The recent, sad death of the great Billie Whitelaw prompted me to divert from the nuclear norm and reflect on a film in which she played a small – but significant – part. Hell Is A City is a frequently overlooked gem of post-war British cinema. An unabashedly commercial crime movie that, nonetheless, contains much to recommend it. It also happens to be one of my favourite pieces of post-war British cinema.
Hell Is A City very much follows the traditional pattern for its type: hardened criminal commits robbery and accidental murder, hard-bitten cop with a terrible home life is determined to track him down, cop trawls through the seedier elements of society to get his man. Yet, there are several things which make the film something apart from the norm.

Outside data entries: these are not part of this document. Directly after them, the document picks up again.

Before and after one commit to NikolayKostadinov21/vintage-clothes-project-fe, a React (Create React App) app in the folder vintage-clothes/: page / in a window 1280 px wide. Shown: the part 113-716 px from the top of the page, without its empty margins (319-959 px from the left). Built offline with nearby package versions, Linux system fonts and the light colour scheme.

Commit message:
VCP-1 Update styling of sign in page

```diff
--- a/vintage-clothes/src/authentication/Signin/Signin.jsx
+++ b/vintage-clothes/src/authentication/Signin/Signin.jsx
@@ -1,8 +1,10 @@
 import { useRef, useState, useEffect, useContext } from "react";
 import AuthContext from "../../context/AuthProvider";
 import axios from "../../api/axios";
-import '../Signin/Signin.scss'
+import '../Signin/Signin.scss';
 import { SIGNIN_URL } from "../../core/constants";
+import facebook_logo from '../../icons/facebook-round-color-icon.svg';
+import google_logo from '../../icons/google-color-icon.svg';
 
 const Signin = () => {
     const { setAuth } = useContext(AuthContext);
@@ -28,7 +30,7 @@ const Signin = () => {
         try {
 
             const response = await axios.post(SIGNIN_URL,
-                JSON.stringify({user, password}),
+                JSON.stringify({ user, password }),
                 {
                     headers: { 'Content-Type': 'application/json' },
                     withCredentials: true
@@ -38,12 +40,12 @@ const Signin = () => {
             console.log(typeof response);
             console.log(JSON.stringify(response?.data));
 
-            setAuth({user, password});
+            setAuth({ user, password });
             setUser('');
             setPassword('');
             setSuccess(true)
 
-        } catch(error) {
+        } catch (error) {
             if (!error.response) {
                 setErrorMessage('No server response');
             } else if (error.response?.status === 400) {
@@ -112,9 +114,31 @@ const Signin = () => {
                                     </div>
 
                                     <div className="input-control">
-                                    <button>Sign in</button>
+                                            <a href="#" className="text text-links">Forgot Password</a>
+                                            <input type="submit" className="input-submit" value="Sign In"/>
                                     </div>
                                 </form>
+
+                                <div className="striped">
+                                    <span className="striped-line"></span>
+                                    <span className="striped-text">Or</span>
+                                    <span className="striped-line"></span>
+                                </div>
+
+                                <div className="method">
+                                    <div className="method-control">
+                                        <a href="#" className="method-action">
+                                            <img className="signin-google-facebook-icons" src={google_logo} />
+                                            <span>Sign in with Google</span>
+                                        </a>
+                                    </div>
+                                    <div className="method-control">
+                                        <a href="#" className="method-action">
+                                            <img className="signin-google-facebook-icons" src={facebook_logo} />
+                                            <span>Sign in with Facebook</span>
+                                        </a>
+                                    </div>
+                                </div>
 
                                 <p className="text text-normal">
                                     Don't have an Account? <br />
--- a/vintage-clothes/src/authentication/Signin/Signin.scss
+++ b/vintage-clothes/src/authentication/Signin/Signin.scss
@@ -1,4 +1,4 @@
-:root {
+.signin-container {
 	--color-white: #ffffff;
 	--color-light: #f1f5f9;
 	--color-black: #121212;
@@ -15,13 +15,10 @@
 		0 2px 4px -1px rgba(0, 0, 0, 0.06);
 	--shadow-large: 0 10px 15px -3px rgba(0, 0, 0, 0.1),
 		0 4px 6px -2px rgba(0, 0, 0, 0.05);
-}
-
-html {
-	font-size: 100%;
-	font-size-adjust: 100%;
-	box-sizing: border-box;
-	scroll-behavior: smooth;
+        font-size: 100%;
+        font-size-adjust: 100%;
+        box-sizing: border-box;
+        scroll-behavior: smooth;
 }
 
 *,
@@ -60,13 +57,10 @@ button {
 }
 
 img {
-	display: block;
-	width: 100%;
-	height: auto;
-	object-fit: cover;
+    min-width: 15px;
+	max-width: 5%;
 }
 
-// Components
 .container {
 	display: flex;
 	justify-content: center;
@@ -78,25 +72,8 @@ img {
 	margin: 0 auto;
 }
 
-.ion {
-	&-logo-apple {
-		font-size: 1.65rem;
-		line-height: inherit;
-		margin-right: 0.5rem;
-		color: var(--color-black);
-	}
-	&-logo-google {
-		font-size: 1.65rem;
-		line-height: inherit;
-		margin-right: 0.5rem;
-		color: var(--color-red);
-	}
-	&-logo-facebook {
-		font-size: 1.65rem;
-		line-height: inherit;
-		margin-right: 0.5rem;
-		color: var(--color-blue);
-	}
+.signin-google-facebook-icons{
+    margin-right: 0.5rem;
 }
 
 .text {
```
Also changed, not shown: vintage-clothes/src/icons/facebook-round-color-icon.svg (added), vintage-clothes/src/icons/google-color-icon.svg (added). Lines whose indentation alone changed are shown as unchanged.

Today – as almost everybody is doubtless aware – is the 25th anniversary of the fall of the Berlin Wall, a momentous event in modern history and one that I still vividly remember from my childhood. In the popular mind, that rush of people though gaps in the wall represented the end of the Cold War. Therefore, I thought I’d do a list of nine pieces of Cold War scholarship that I think represent the best of what’s out there. This is by no means authoritative or complete, it’s simply a selection of works that I admire or find find particularly useful (and are, in many ways, reflective of my own research interests).
I never imagined when I started this Ph.D that would have to confront conspiracy theory as part of the project. Just goes to show how much I know. Not that my topic area involves any of the big conspiracy theories: the Protocols of the Elders of Zion, the Kennedy assassination, or allegedly faked moon landings to name but three of the most widespread and popular.
The condensed version of the theory that impinges on my research goes like this: Western governments (mainly the U.S. and to a lesser extent the UK) willfully looked the other way when it came to the Pakistani nuclear programme and in some cases actively encouraged nuclear proliferation amongst states that would become (or were) enemies of those self same Western nations.
For want of something substantive to say (I’m currently mired in the documents I harvested from The National Archives last month), I though it might be useful to highlight some recent scholarship in the field of nuclear history. Rather than give substantive reviews of these works (although I am working on a full review of Nuclear Apartheid) I’ll offer brief comments, plus links to reviews as appropriate.